August 17, 2003 - Exclusive to The Copy Exchange - In a meeting held on the University for Peace (UPaz) campus on August 11th between UPaz and RFPI officials, an agreement was made to hold talks in the coming months regarding RFPI's fate. The deadline for reaching agreement was set at October 31, 2003, and no statements are to be made to the public by either side regarding these talks until after that deadline.

In the past RFPI management has expressed a concern that a forced relocation could run into millions of dollars. It is unclear how much UPaz would offer in compensation for existing structures, lost air time, and other costs associated with the move. RFPI would be required to purchase land, construct studios, transmission facilities and towers, as well as deal with the red tape of Costa Rican licensing procedures.

Station staff told The Copy Exchange that of late UPaz guards at the RFPI gate have been allowing some vehicles through the gate to park next to the studio, avoiding the staff humiliation of climbing through the locked gate. Guards, who no longer carry firearms and are generally business-like but cooperative, reportedly are not present at the gate at all times to allow vehicles in. The station gate was chained and locked by UPaz on July 21st when the action against the station was initiated.

Station staff also reported that the lockdown has drastically reduced enrollment in the RFPI-run Institute for Progressive Communications (IPC) courses, causing a shortfall in an important income source. The station must now support itself almost entirely on listener and supporter contributions.

The small RFPI staff speak of exhaustion from working overtime. Members must be at the studio 24 hours a day to insure proper station operation and prevent damage from occurring.

 
RFPI's Gate is Chained Shut

On Monday, July 21, 2003 a University for Peace representative delivered an eviction notice to Radio For Peace International (RFPI) which has been operating since 1987 by mutual agreement on the University campus in El Rodeo, Costa Rica. The Radio station`s access gate was locked with chains and patrolled by armed guards employed by the University for Peace. In addition, the radio station was advised to vacate its facilities in two weeks.

Radio For Peace employees made a plea to the armed guards to allow them to leave the locked premises on Monday night, although some have not left the premises since the eviction notice.

According to Latham, the unexplained, and legally questionable decision to evict RFPI endangers the livelihood of the stationís employees, and also threatens to silence the voice of peace on international airwaves. "This is more than an eviction, this is about the right to free speech," says James Latham, Chief Executive Officer of Radio for Peace International. "What is most shocking and sad is that this action comes from an international peace organization."

University for Peace cofounder, former Costa Rican President Rodrigo Carazo Odio, invited RFPI in 1985 to build and manage its own office and studios on the universityís Costa Rica campus. Consequently RFPI constructed studios and transmitters, and has been broadcasting messages of peace and social justice as well as daily United Nations programming. RFPI is the only listener supported shortwave radio station.

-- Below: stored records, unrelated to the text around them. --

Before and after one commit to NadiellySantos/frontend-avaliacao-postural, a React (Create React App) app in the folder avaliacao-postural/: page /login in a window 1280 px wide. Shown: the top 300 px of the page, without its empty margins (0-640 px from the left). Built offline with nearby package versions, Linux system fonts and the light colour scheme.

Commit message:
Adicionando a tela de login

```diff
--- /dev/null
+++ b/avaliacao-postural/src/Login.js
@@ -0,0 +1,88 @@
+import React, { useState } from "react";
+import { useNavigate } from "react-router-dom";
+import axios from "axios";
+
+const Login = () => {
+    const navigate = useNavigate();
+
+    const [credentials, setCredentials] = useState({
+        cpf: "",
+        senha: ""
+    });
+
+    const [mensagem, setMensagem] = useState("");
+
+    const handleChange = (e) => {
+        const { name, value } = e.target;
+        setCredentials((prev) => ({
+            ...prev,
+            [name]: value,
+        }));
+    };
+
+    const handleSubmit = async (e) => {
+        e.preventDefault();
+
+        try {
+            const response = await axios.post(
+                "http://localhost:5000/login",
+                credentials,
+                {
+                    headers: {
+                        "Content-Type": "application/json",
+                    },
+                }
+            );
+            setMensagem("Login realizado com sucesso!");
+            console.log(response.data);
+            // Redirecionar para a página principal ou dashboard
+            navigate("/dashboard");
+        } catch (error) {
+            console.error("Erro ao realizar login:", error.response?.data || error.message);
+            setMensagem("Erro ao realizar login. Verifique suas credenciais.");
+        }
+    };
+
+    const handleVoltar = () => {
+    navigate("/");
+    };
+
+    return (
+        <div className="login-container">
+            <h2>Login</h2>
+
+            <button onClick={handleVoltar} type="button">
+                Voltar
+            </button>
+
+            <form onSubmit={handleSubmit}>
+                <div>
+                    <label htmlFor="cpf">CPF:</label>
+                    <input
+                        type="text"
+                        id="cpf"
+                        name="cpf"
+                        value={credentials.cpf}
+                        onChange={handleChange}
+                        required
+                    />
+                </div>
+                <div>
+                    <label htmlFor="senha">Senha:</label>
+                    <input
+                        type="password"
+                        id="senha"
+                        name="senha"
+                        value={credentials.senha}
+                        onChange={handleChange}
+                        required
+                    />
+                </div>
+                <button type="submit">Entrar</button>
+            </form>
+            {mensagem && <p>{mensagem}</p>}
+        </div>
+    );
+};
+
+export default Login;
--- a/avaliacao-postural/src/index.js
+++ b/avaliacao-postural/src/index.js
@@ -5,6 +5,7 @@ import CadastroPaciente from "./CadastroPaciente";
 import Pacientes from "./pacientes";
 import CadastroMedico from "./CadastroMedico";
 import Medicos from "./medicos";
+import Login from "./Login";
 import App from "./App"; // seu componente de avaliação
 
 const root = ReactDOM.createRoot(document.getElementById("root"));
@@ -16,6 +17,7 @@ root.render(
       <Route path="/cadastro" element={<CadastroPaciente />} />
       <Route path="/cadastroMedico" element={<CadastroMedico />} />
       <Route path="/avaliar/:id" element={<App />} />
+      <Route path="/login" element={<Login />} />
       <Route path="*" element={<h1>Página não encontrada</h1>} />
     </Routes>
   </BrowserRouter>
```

Latham says that Monday`s eviction notice represents poor judgment on behalf of the new administration at the University for Peace, a United Nations mandated university established in 1980. "RFPI has always shown goodwill toward the University for Peace and has worked harmoniously with the previous four administrations. Our shared goals to work toward ending war is what brought our two organizations together, and in the world today there is still much work to be done. Instead of focusing on how to eliminate a fellow peace organization, we need to channel our energy toward eliminating war, poverty and hunger."

Glenn Hauser's DX Listening Digest 3-132. WOR audio is not available for 2003.

More updates and listener commentary at DXLD 3-133, DXLD 3-134, DXLD 3-135, DXLD 3-136, and DXLD 3-137. Stories are located under "COSTA RICA"